Last week we reported on a California company that faced more than $100,000 in fines due to mishaps while removing materials that contained asbestos fibers. Essentially they failed to water down such materials to prevent fine particles from being ingested by workers.
Families in Cleveland and beyond may find it difficult to move forward with their lives after they lose a loved one in a car accident. Fortunately, as one recent news story shows, families can pursue legal action to hold negligent drivers accountable for their actions.
When construction companies are hired to demolish or renovate buildings, a great deal of care must be paid to removing asbestos from such sites. Specifically, it is an beneficial (and accepted practice) to determine the presence of materials containing asbestos fibers, and to wet them before they are removed.

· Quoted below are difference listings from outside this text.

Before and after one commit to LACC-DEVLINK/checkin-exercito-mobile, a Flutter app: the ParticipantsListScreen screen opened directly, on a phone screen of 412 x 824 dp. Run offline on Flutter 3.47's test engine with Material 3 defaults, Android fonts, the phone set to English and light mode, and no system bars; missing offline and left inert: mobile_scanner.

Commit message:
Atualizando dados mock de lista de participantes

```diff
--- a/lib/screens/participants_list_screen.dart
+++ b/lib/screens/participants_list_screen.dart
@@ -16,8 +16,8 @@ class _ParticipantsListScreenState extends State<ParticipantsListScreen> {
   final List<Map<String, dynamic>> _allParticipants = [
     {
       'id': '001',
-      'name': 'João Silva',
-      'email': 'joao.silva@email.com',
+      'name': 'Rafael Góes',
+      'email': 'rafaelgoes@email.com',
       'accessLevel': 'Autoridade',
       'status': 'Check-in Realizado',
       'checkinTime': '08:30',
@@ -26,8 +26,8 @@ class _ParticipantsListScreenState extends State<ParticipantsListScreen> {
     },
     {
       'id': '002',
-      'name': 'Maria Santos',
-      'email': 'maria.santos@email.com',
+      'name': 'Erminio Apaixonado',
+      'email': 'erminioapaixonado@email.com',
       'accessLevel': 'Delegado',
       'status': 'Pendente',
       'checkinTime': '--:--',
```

With many of our posts, we have discussed issues regarding mesothelioma myths and new treatment options. Through this post we want to educate our readers on the basic stages of legal action involving mesothelioma.
As we begin our next post of 2013, we want to revisit (and debunk) many of the myths associated with asbestos exposure and mesothelioma. We believe that by educating our readers, those suffering from undiagnosed cancer may take the time to get screened (and treated) before it becomes terminal.
In our previous posts we noted that many mesothelioma patients cannot benefit from early detection or screening methods. This often leads to the terminal nature of the disease. However, a new clinical testing endeavor suggests that future patients can have their cancers detected earlier through a simple urine test.